HOTOL : Britain's Spaceplane

By Dan Sharp 

The start of Space Shuttle operations in 1981 marked a new era in spaceflight – with the five orbiters launching numerous satellites, interplanetary probes and the Hubble Space Telescope. But Shuttle was only partially reusable, its external fuel tank being expendable and its solid rocket boosters having to be recovered from the ocean and refurbished. Putting a satellite into orbit using a rocket was even more wasteful – with boosters such as Ariane being one-shot only. The costs were astronomical.

So when rocket scientist Alan Bond and aerospace engineer Bob Parkinson attended a British Interplanetary Society lecture on the proposed non-reusable Ariane 5 rocket in 1982, they began to discuss possible alternatives and concluded that the best solution was… an aerospaceplane.

The concept was deceptively simple – a vehicle able to take off from a conventional runway using airbreathing engines, switch to pure rocket propulsion at high altitude, fly up into space, complete its mission, then fly back down and land. Bond and Parkinson believed it could be done and HOTOL – HOrizontal Take-Off and Landing – was born.

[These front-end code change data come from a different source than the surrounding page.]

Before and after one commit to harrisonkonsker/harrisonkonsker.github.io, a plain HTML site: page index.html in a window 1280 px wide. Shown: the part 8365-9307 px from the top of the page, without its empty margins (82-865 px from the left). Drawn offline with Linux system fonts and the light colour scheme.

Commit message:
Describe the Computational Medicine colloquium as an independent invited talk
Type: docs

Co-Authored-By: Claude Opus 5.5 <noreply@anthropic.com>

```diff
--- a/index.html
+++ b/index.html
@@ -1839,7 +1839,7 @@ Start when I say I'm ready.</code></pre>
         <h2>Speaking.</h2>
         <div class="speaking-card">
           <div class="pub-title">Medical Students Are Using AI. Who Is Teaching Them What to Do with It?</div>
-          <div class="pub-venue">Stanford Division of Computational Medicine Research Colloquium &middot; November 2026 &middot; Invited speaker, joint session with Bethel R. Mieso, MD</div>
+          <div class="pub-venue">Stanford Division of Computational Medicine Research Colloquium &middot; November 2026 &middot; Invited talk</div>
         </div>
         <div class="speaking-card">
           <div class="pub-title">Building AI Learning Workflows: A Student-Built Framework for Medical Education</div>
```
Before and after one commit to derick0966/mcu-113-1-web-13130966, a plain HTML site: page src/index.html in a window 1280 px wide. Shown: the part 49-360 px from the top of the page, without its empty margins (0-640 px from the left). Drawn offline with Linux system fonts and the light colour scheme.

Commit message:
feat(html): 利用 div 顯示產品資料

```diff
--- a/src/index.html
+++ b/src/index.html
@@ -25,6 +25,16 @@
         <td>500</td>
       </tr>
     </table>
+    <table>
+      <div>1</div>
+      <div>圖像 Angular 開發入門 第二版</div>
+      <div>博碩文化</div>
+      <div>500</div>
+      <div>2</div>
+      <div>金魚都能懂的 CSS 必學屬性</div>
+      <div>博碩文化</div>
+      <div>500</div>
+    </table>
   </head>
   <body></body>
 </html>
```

By 1983 both British Aerospace and Rolls-Royce were backing the project. A broadcast on ITN’s New at Ten in 1984 made HOTOL famous overnight, with the whole nation now aware of its existence. The Government agreed to match-fund the companies’ financial commitment in 1985 and the work ramped up into high gear, with some of Britain’s best engineers engaged in making this remarkable vehicle a reality.

Two years later, Minister of State of Trade and Industry Kenneth Clarke withdrew funding – signalling the beginning of the end of HOTOL, though there were attempts to revive it as an air-launched vehicle atop an Antonov An-225 as Interim HOTOL.

HOTOL: Britain’s Spaceplane by Dan Sharp covers the full story of HOTOL’s development in detail from beginning to end, drawing on the BAE Systems archive, the personal archives of the project’s creators and extensive interviews with those involved. It includes new artwork plus hundreds of contemporary diagrams and illustrations, ranging from full colour brochures and publicity material – both used and unused – to previously unseen diagrams and schematics of HOTOL’s numerous configurations.